The common support lumber inside a wall usually placed on a 16 or 24” layout. Jack or trimmer studs: The wall framing lumber that the header sits on. Found on each side of a door or window.
Any short stud used in framing a wall. Usually found under window sills and or above headers.
The wall framing lumber that holds the jack stud and the header together. The king studs are the same length as common studs.
Is the older non-living center of the tree. Usually harder and darker in color when seen in a cross section, it no longer conducts water and its main function is support of the tree.
The heavy piece of lumber found over doors or windows to properly transfer the weight of the building away from the opening. The header prevents premature sagging.
The map which is scratched out on lumber. It is used to know where to nail key pieces of lumber. It eliminates the need to measure each item separately.
An 8/12 pitch describes how steep a slope is. An 8/12-roof pitch goes up 8″ for every foot or 12” it goes over. If you went out level four feet you would be able to plumb up 32″”. 4×8=32” The reverse is the same for coming down a slope. Common pitches begin at a 3/12 for a flat roof and 12/12 for a steep roof. Steeper roofs such as steeples and or A frame buildings can be as high as 20/12.
A board foot is a volume of measurement for wood. It is calculated as 12″ x 12″ x 1″ thick. A 1x6x8 is 4 board feet. A 2x6x8 is 8 board feet. Abbreviated Bd. Ft.
A square foot is the two sides of a building or a room times each other. The square footage of the 8×12 shed is 96 Square feet. A 1x6x8 is 4 square feet. A 2x6x8 is 4 square feet. Abbreviated Sq. Ft.
A lineal foot refers to the total length of the material. A 1x6x8 and a 2x6x8 both are 8 lineal feet.
Both mental and physical strength used to achieve a job usually associated with hand tasks.

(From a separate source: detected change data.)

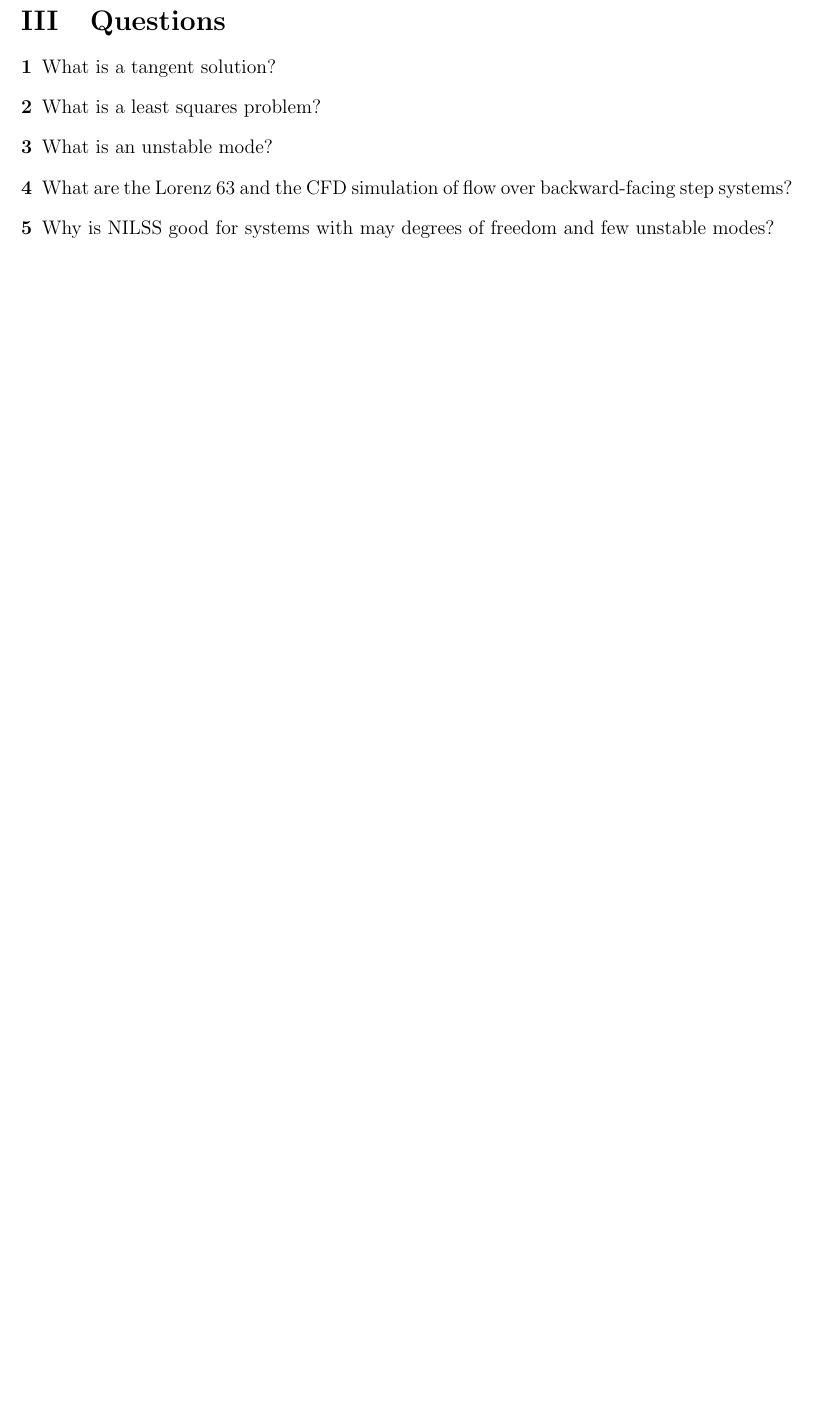
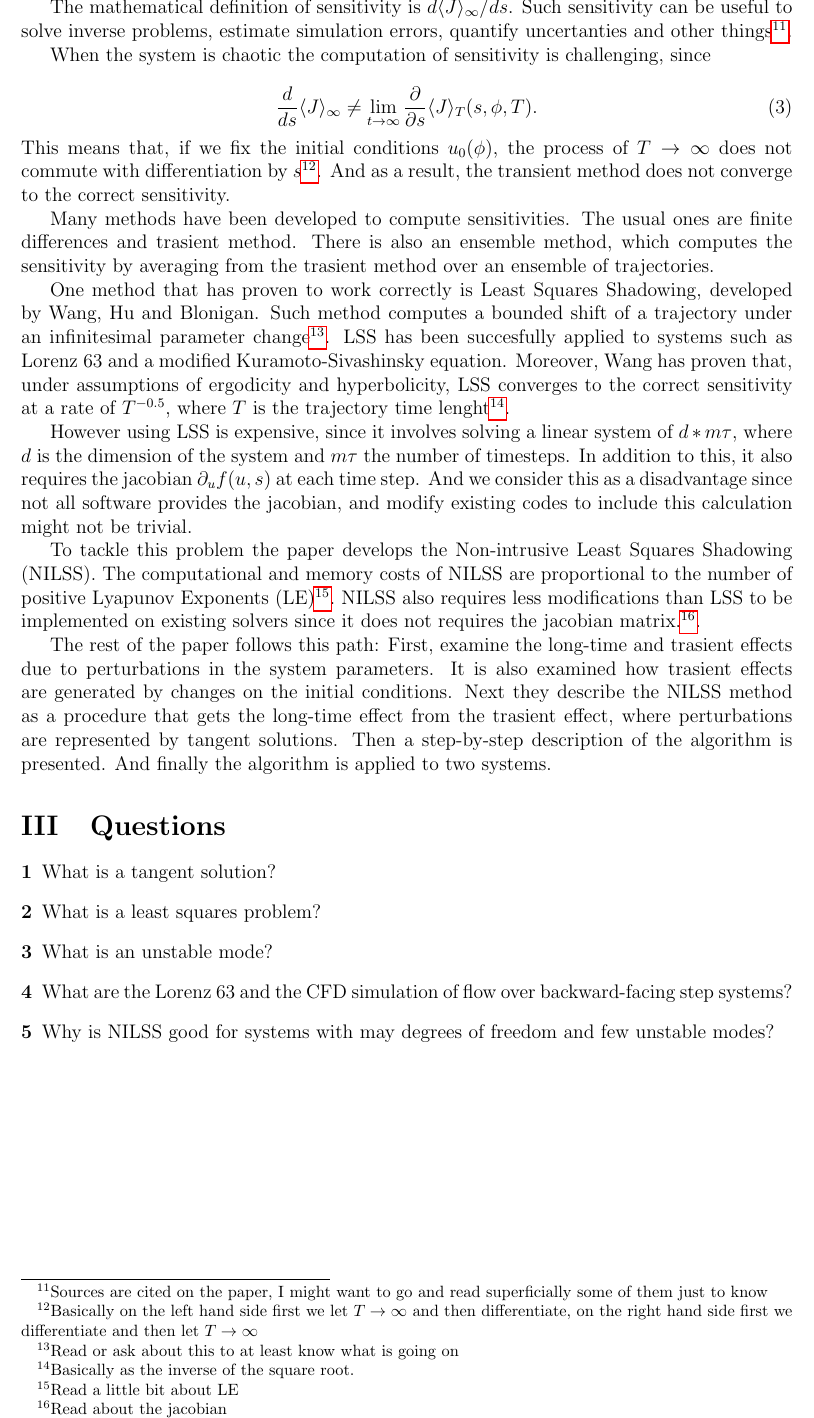
Before and after one commit to UriAceves/SiScSeminar, a LaTeX document (Notes/MyNotes.tex): part of page 4 of 5, cut at the place of the change, the shorter picture padded with empty space. Compiled offline with pdfLaTeX.

Commit message:
Introduction finished

```diff
--- a/Notes/MyNotes.tex
+++ b/Notes/MyNotes.tex
@@ -123,6 +123,24 @@ In the paper the objetives are long-time averaged quantities. To define them let
 \end{equation}
 $\langle J \rangle_T$ depends on $u$, $s$ and $\phi$, while $\langle J \rangle_\infty$ is determined only by $s$ and $u_0$\footnote{Why not from $\phi$}. If we assume ergodicity, i.e. $\langle J \rangle_T = \langle J \rangle_\infty$, this will mean that $u_0$, and as a consequence $\phi$ does not affect $\langle J \rangle_\infty$\footnote{I don't really understand why}, and as a result $\langle J \rangle_\infty$ only depends on $s$.
 
+The mathematical definition of sensitivity is $d\langle J \rangle_\infty / ds$. Such sensitivity can be useful to solve inverse problems, estimate simulation errors, quantify uncertanties and other things\footnote{Sources are cited on the paper, I might want to go and read superficially some of them just to know}.
+
+When the system is chaotic the computation of sensitivity is challenging, since
+
+\begin{equation}
+  \frac{d}{ds} \langle J \rangle_\infty \neq \lim_{t\to \infty} \frac{\partial}{\partial s} \langle J \rangle_T (s,\phi,T).
+\end{equation}
+This means that, if we fix the initial conditions $u_0(\phi)$, the process of $T\to\infty$ does not commute with differentiation by $s$\footnote{Basically on the left hand side first we let $T\to\infty$ and then differentiate, on the right hand side first we differentiate and then let $T\to\infty$}. And as a result, the transient method does not converge to the correct sensitivity.
+
+Many methods have been developed to compute sensitivities. The usual ones are finite differences and trasient method. There is also an ensemble method, which computes the sensitivity by averaging from the trasient method over an ensemble of trajectories.
+
+One method that has proven to work correctly is Least Squares Shadowing, developed by Wang, Hu and Blonigan. Such method computes a bounded shift of a trajectory under an infinitesimal parameter change\footnote{Read or ask about this to at least know what is going on}. LSS has been succesfully applied to systems such as Lorenz 63 and a modified Kuramoto-Sivashinsky equation. Moreover, Wang has proven that, under assumptions of ergodicity and hyperbolicity, LSS converges to the correct sensitivity at a rate of $T^{-0.5}$, where $T$ is the trajectory time lenght\footnote{Basically as the inverse of the square root.}.
+
+However using LSS is expensive, since it involves solving a linear system of $d*m\tau$, where $d$ is the dimension of the system and $m\tau$ the number of timesteps. In addition to this, it also requires the jacobian $\partial_uf(u,s)$ at each time step. And we consider this as a disadvantage since not all software provides the jacobian, and modify existing codes to include this calculation might not be trivial.
+
+To tackle this problem the paper develops the Non-intrusive Least Squares Shadowing (NILSS). The computational and memory costs of NILSS are proportional to the number of positive Lyapunov Exponents (LE)\footnote{Read a little bit about LE}. NILSS also requires less modifications than LSS to be implemented on existing solvers since it does not requires the jacobian matrix.\footnote{Read about the jacobian}.
+
+The rest of the paper follows this path: First, examine the long-time and trasient effects due to perturbations in the system parameters. It is also examined how trasient effects are generated by changes on the initial conditions. Next they describe the NILSS method as a procedure that gets the long-time effect from the trasient effect, where perturbations are represented by tangent solutions. Then a step-by-step description of the algorithm is presented. And finally the algorithm is applied to two systems.
 
 \section{Questions}
 \begin{description}
```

The length is the span of the rafter on a level line and the run is the length measured down the rafter.
The extension of the roof on the gable end side. There are many names and many ways to build the framing.
The extension of a roof, past the walls, on any side.

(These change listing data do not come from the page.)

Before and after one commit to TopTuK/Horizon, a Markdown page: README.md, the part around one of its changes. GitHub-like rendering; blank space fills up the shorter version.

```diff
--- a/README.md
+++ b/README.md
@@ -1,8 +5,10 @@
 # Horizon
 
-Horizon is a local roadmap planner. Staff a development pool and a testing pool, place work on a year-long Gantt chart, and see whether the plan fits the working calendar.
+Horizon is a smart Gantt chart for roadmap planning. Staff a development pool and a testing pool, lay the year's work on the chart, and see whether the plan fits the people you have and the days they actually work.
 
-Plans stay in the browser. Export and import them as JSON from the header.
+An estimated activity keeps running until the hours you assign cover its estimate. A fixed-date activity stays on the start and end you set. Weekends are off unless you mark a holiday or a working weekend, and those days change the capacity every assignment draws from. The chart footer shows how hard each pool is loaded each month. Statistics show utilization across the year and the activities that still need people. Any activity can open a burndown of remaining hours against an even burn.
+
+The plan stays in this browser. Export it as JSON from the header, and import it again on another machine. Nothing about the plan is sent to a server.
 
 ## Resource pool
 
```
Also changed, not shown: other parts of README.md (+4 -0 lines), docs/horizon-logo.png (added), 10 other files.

The end of the rafter that extends out past the wall. It is the part of the rafter that creates the overhang on the drip edge side of a roof.
Lumber that has been run through a mill and squared into some sort of format. Before this stage it is rough lumber, a plus sized board that is recognizable by its rough texture. The opposite of dimensional lumber is using trees in the natural round state as framing material.

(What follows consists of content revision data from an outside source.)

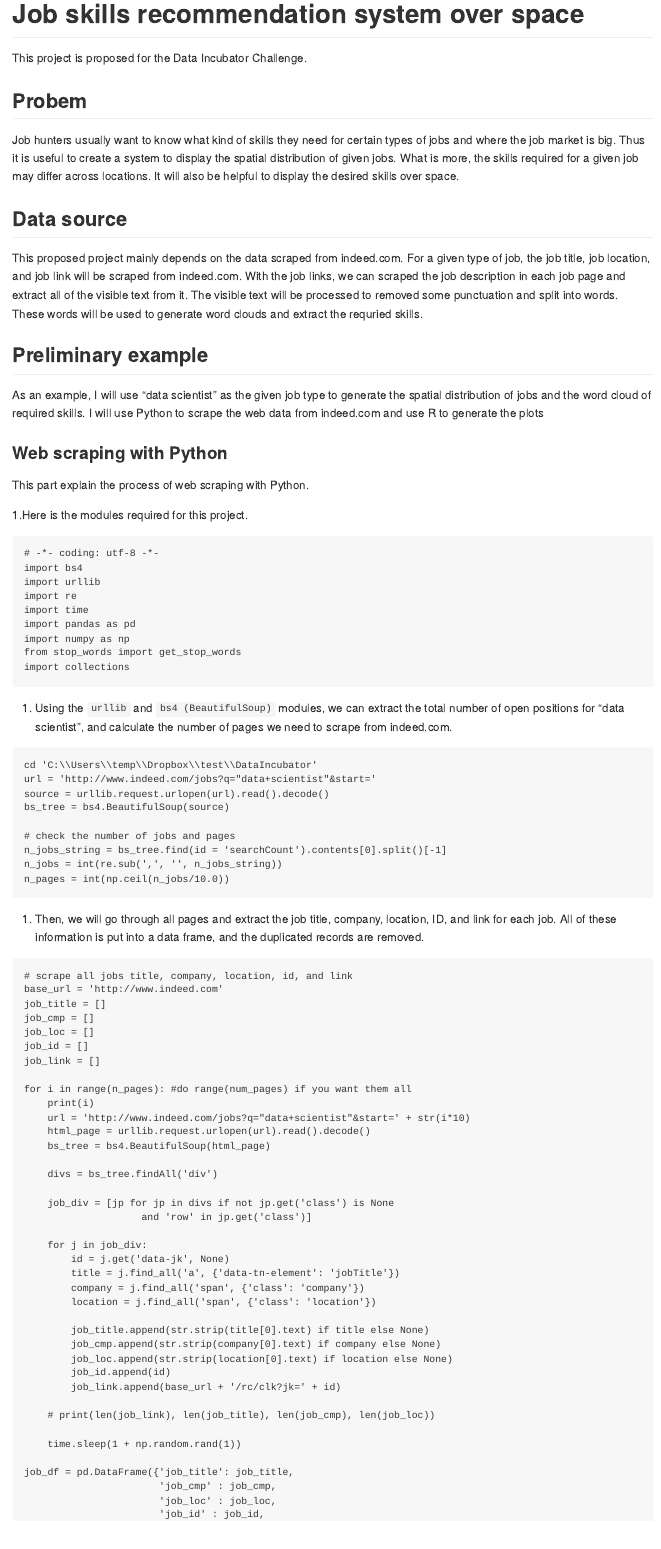
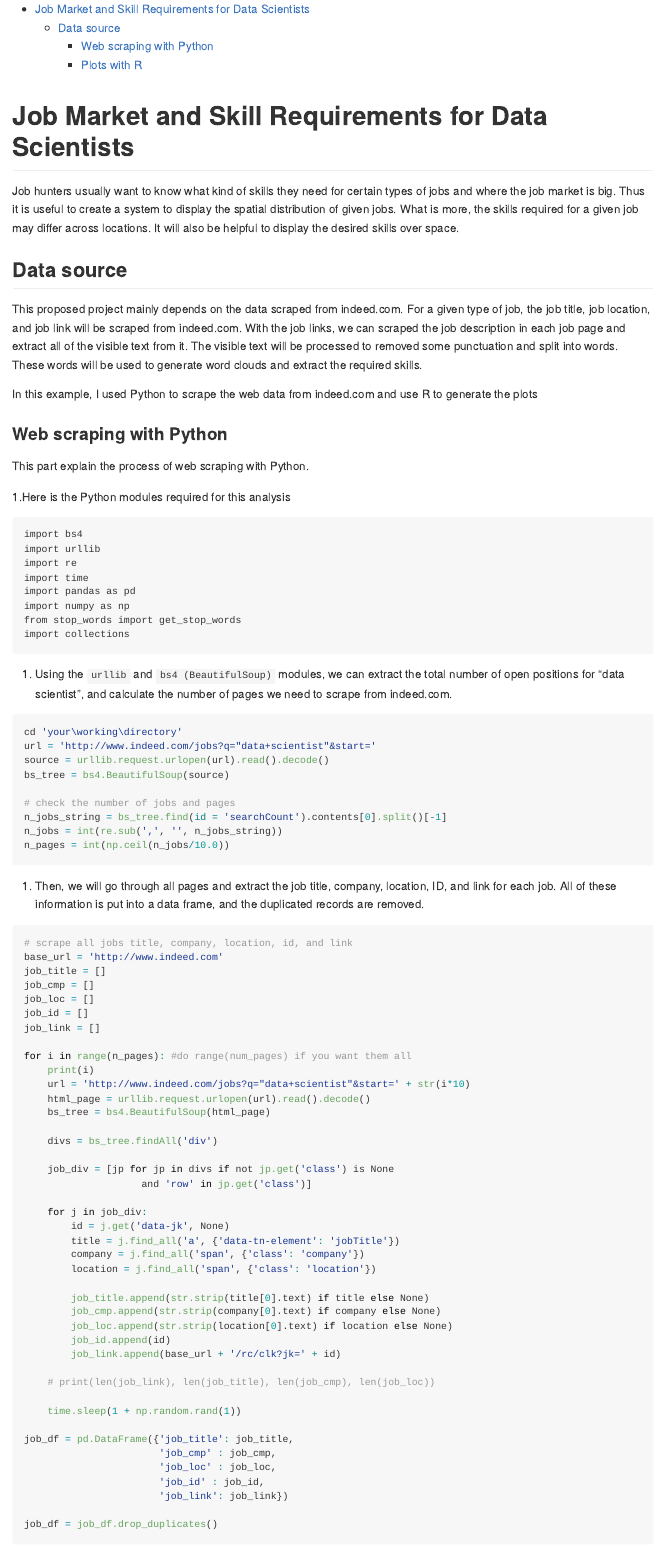
Before and after one commit to JianhuaHuang/Data_Scientist_Skills_Python_R, an R Markdown document (README.Rmd): the page in a window 1100 px wide, from its top. Rendered offline with R 4.5, knitr and Pandoc, with nearby package versions; both versions are drawn in the output format of the newer one; code that draws random numbers runs with fixed seeds of ours; some code elsewhere in the file could not run offline.

Commit message:
update README

````diff
--- a/DataIncubator.Indeed.DS.Rmd
+++ b/README.Rmd
@@ -1,5 +1,5 @@
 ---
-title: "Untitled"
+title: "Job Market and Skill Requirements for Data Scientists"
 author: "Jianhua Huang"
 date: "Saturday, October 31, 2015"
-output: html_document
+output:
@@ -6,22 +9,19 @@ output: html_document
 ---
-# Job skills recommendation system over space
-This project is proposed for the Data Incubator Challenge.
 
-## Probem
+# Job Market and Skill Requirements for Data Scientists
+
 Job hunters usually want to know what kind of skills they need for certain types of jobs and where the job market is big. Thus it is useful to create a system to display the spatial distribution of given jobs. What is more, the skills required for a given job may differ across locations. It will also be helpful to display the desired skills over space.
 
 ## Data source
-This proposed project mainly depends on the data scraped from indeed.com. For a given type of job, the job title, job location, and job link will be scraped from indeed.com. With the job links, we can scraped the job description in each job page and extract all of the visible text from it. The visible text will be processed to removed some punctuation and split into words. These words will be used to generate word clouds and extract the requried skills.
+This proposed project mainly depends on the data scraped from indeed.com. For a given type of job, the job title, job location, and job link will be scraped from indeed.com. With the job links, we can scraped the job description in each job page and extract all of the visible text from it. The visible text will be processed to removed some punctuation and split into words. These words will be used to generate word clouds and extract the required skills.
 
-## Preliminary example
-As an example, I will use "data scientist" as the given job type to generate the spatial distribution of jobs and the word cloud of required skills. I will use Python to scrape the web data from indeed.com and use R to generate the plots
+In this example, I used Python to scrape the web data from indeed.com and use R to generate the plots
 
 ### Web scraping with Python
 This part explain the process of web scraping with Python.
 
-1.Here is the modules required for this project.
+1.Here is the Python modules required for this analysis
 ```{r,eval=FALSE}
-# -*- coding: utf-8 -*-
 import bs4
 import urllib
 import re
@@ -34,7 +34,7 @@ import collections
 
 2. Using the `urllib` and `bs4 (BeautifulSoup)` modules, we can extract the total number of open positions for "data scientist", and calculate the number of pages we need to scrape from indeed.com.
 ```{r,eval=FALSE}
-cd 'C:\\Users\\temp\\Dropbox\\test\\DataIncubator'
+cd 'your\working\directory'
 url = 'http://www.indeed.com/jobs?q="data+scientist"&start='
 source = urllib.request.urlopen(url).read().decode()
 bs_tree = bs4.BeautifulSoup(source)
````
Also changed, not shown: DataIncubator.Indeed.DS.html (deleted), README.html (added), README.md (added), skills.png, states_job.png, wordcloud.png, README.Rmd (8 more changed lines), 1 other file.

The part of the roof under the overhangs. The finishing off of the rafter tails and or overlooks. Often times the soffit has a screen in it to ventilate an insulated roof.
The main trim board that is wrapped around all sides of the rafters.
The narrower of the two fascia trim boards. Mainly for decorative purposes its only functional purpose is for a bit more overhang to protect the building from the elements.
The side of a roof where water does not drip off. A gable roof traditionally has two gable ends and a hip roof does not have any.
A four-pitched roof traditional on Dutch style barns.
A very steep gabled roof traditionally on chalet type buildings. It typically extends close to or all the way to the ground.
A two-pitched roof traditionally seen in snow country. It sheds the majority of the snow off the back of the building.
Rain falls off the building on all four sides.
The most common two-pitched roof.
Four gable ends connected to create four valleys.
A one-pitched roof. Rain falls off on one side only.
An outcropping of the roof. Typically a window is placed in the dormer. Many types exist and can be incorporated with any type of roof.
When a roof is built on top of or joined to another roof a valley is created. Water drains into the valley from both roofs and travels together down and off.
As a noun: The boards that are part of the buildings finish. The opposite is the framing boards. Trim boards are traditionally between 3/4” and 5/4”. As a verb: The process of installing the final finish boards on the building.
A piece of wood or stone placed beneath a door, a door sill.
A nail or screw sticking out of the lumber or material. A miss.
The small vertical board nailed over a joint where larger siding boards meet. The batten covers up the seam where two square end boards touch.